**What the task requires**
A faithful copy is needed. Set down all of the data below exactly.
══ Recorded data ══
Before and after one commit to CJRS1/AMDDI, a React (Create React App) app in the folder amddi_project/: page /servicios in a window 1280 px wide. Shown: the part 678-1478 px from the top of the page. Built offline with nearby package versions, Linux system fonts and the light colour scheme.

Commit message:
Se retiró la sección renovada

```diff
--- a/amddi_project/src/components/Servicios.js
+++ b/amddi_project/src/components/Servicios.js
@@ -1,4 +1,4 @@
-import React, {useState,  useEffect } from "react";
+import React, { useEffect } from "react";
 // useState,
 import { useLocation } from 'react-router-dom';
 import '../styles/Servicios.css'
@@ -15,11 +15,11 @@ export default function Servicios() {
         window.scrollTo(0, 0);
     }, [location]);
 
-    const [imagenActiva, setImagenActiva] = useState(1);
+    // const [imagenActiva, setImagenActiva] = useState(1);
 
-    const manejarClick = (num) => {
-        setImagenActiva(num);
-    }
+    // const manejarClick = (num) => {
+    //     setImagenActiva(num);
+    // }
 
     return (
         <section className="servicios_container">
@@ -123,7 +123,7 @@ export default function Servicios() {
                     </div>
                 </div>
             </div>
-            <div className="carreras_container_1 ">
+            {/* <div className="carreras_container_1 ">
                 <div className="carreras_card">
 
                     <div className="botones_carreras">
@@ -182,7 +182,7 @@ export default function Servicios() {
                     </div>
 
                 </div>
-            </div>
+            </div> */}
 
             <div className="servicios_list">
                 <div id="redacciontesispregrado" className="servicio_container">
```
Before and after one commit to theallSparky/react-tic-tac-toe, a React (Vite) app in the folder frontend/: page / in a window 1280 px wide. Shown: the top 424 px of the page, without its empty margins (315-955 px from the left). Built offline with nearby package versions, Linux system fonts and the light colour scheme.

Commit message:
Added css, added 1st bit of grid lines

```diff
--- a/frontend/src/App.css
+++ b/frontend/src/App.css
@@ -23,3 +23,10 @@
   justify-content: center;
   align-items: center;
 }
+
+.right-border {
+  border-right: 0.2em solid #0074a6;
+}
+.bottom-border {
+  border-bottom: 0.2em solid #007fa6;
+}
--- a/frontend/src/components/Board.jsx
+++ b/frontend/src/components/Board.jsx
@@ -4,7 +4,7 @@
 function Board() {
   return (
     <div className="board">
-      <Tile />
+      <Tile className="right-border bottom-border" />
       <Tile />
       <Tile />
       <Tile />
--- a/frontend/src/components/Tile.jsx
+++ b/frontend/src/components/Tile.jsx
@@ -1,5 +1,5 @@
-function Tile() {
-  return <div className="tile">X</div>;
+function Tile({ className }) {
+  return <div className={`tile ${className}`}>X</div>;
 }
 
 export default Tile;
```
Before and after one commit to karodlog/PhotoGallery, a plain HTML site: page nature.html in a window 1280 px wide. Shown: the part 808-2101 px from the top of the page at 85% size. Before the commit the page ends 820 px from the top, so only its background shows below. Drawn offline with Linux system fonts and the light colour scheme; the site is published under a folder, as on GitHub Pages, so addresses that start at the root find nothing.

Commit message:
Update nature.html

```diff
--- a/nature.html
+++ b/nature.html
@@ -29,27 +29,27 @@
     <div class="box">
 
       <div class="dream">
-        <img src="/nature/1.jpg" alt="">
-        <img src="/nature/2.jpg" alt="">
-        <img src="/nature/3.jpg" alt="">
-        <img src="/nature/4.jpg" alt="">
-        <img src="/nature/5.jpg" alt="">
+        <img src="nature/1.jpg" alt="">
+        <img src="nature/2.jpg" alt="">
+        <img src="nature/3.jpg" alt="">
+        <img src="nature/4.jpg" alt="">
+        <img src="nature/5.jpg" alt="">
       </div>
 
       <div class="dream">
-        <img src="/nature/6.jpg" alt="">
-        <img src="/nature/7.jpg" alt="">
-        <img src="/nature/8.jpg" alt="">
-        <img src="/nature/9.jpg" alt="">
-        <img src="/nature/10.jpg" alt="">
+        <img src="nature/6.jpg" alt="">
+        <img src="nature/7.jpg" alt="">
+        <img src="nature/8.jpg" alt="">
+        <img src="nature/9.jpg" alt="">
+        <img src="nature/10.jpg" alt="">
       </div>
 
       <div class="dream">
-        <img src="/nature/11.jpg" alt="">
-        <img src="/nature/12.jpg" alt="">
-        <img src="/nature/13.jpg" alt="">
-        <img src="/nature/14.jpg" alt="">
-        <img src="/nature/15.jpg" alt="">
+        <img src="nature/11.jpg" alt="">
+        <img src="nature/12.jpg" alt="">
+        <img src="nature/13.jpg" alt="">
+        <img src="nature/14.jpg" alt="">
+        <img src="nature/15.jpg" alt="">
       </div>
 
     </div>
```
═══
**Solution to this problem**
Before and after one commit to CJRS1/AMDDI, a React (Create React App) app in the folder amddi_project/: page /servicios in a window 1280 px wide. Shown: the part 678-1478 px from the top of the page. Built offline with nearby package versions, Linux system fonts and the light colour scheme.

Commit message:
Se retiró la sección renovada

```diff
--- a/amddi_project/src/components/Servicios.js
+++ b/amddi_project/src/components/Servicios.js
@@ -1,4 +1,4 @@
-import React, {useState,  useEffect } from "react";
+import React, { useEffect } from "react";
 // useState,
 import { useLocation } from 'react-router-dom';
 import '../styles/Servicios.css'
@@ -15,11 +15,11 @@ export default function Servicios() {
         window.scrollTo(0, 0);
     }, [location]);
 
-    const [imagenActiva, setImagenActiva] = useState(1);
+    // const [imagenActiva, setImagenActiva] = useState(1);
 
-    const manejarClick = (num) => {
-        setImagenActiva(num);
-    }
+    // const manejarClick = (num) => {
+    //     setImagenActiva(num);
+    // }
 
     return (
         <section className="servicios_container">
@@ -123,7 +123,7 @@ export default function Servicios() {
                     </div>
                 </div>
             </div>
-            <div className="carreras_container_1 ">
+            {/* <div className="carreras_container_1 ">
                 <div className="carreras_card">
 
                     <div className="botones_carreras">
@@ -182,7 +182,7 @@ export default function Servicios() {
                     </div>
 
                 </div>
-            </div>
+            </div> */}
 
             <div className="servicios_list">
                 <div id="redacciontesispregrado" className="servicio_container">
```
Before and after one commit to theallSparky/react-tic-tac-toe, a React (Vite) app in the folder frontend/: page / in a window 1280 px wide. Shown: the top 424 px of the page, without its empty margins (315-955 px from the left). Built offline with nearby package versions, Linux system fonts and the light colour scheme.

Commit message:
Added css, added 1st bit of grid lines

```diff
--- a/frontend/src/App.css
+++ b/frontend/src/App.css
@@ -23,3 +23,10 @@
   justify-content: center;
   align-items: center;
 }
+
+.right-border {
+  border-right: 0.2em solid #0074a6;
+}
+.bottom-border {
+  border-bottom: 0.2em solid #007fa6;
+}
--- a/frontend/src/components/Board.jsx
+++ b/frontend/src/components/Board.jsx
@@ -4,7 +4,7 @@
 function Board() {
   return (
     <div className="board">
-      <Tile />
+      <Tile className="right-border bottom-border" />
       <Tile />
       <Tile />
       <Tile />
--- a/frontend/src/components/Tile.jsx
+++ b/frontend/src/components/Tile.jsx
@@ -1,5 +1,5 @@
-function Tile() {
-  return <div className="tile">X</div>;
+function Tile({ className }) {
+  return <div className={`tile ${className}`}>X</div>;
 }
 
 export default Tile;
```
Before and after one commit to karodlog/PhotoGallery, a plain HTML site: page nature.html in a window 1280 px wide. Shown: the part 808-2101 px from the top of the page at 85% size. Before the commit the page ends 820 px from the top, so only its background shows below. Drawn offline with Linux system fonts and the light colour scheme; the site is published under a folder, as on GitHub Pages, so addresses that start at the root find nothing.

Commit message:
Update nature.html

```diff
--- a/nature.html
+++ b/nature.html
@@ -29,27 +29,27 @@
     <div class="box">
 
       <div class="dream">
-        <img src="/nature/1.jpg" alt="">
-        <img src="/nature/2.jpg" alt="">
-        <img src="/nature/3.jpg" alt="">
-        <img src="/nature/4.jpg" alt="">
-        <img src="/nature/5.jpg" alt="">
+        <img src="nature/1.jpg" alt="">
+        <img src="nature/2.jpg" alt="">
+        <img src="nature/3.jpg" alt="">
+        <img src="nature/4.jpg" alt="">
+        <img src="nature/5.jpg" alt="">
       </div>
 
       <div class="dream">
-        <img src="/nature/6.jpg" alt="">
-        <img src="/nature/7.jpg" alt="">
-        <img src="/nature/8.jpg" alt="">
-        <img src="/nature/9.jpg" alt="">
-        <img src="/nature/10.jpg" alt="">
+        <img src="nature/6.jpg" alt="">
+        <img src="nature/7.jpg" alt="">
+        <img src="nature/8.jpg" alt="">
+        <img src="nature/9.jpg" alt="">
+        <img src="nature/10.jpg" alt="">
       </div>
 
       <div class="dream">
-        <img src="/nature/11.jpg" alt="">
-        <img src="/nature/12.jpg" alt="">
-        <img src="/nature/13.jpg" alt="">
-        <img src="/nature/14.jpg" alt="">
-        <img src="/nature/15.jpg" alt="">
+        <img src="nature/11.jpg" alt="">
+        <img src="nature/12.jpg" alt="">
+        <img src="nature/13.jpg" alt="">
+        <img src="nature/14.jpg" alt="">
+        <img src="nature/15.jpg" alt="">
       </div>
 
     </div>
```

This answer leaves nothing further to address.